    ReplyDelete
  4. We have spent tens of millions of dollars, probably hundreds of millions of dollars, on salmon restoration schemes and we have not seen any substantive effect on the size of the runs in this state.

    What I wonder is whether we would have seen any difference had we NOT spent the tens of millions or hundreds of millions of dollars we have spent. There is a massive "green" industry that is both government and private that we have accreted around salmon, and that vast establishment is quite happy to continue to take the money ladled out. Unfortunately, as with most spending, there is a minority of people that would actually like to see good effect for all of that cash. I'm glad to see you calling out the emperors clothes.
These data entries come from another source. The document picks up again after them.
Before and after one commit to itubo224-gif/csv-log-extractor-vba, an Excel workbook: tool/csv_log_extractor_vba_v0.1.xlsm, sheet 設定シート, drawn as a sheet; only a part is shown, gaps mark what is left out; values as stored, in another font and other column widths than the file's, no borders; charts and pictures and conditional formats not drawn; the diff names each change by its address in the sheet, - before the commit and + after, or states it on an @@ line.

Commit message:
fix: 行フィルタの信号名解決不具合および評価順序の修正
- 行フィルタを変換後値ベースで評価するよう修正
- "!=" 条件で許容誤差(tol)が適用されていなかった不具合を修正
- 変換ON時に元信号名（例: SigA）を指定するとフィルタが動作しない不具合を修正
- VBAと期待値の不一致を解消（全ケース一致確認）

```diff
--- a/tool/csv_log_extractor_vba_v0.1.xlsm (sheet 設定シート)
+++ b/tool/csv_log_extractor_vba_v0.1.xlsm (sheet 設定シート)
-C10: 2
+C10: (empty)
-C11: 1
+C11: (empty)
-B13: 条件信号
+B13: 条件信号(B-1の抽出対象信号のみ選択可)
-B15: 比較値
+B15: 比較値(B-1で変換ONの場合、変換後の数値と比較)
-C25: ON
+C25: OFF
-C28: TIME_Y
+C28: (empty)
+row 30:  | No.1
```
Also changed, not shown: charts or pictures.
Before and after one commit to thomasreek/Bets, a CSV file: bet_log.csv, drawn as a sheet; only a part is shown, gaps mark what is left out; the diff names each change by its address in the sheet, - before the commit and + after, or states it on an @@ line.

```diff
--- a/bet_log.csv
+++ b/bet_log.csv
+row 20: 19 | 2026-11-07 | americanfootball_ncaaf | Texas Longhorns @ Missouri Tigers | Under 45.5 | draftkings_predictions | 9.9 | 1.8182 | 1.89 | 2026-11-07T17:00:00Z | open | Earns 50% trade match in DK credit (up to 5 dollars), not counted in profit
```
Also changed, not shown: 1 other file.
    I'm a farmer. It's a bit like the green mafia for me. "hi there. nice farm you have here... be a shame if a wetland buffer happened on it. If you hire this consultant and file a salmonid species and resident killer whale habitat plan, why, you'd be just fine. That'll be $3,000, please. " and if you don't you don't get your building permit.

    And the best part is that for your $3,000 you get a document that says "no take", and there is absolutely no change to your building plans, and it does indeed take care of the problem.

    Stuff like that make me tremendously cynical about organizations that purport to save the salmon. We should just through the money into the fire. At least we'd be warm.

    Bruce king / blog.bigpig.net

    ReplyDelete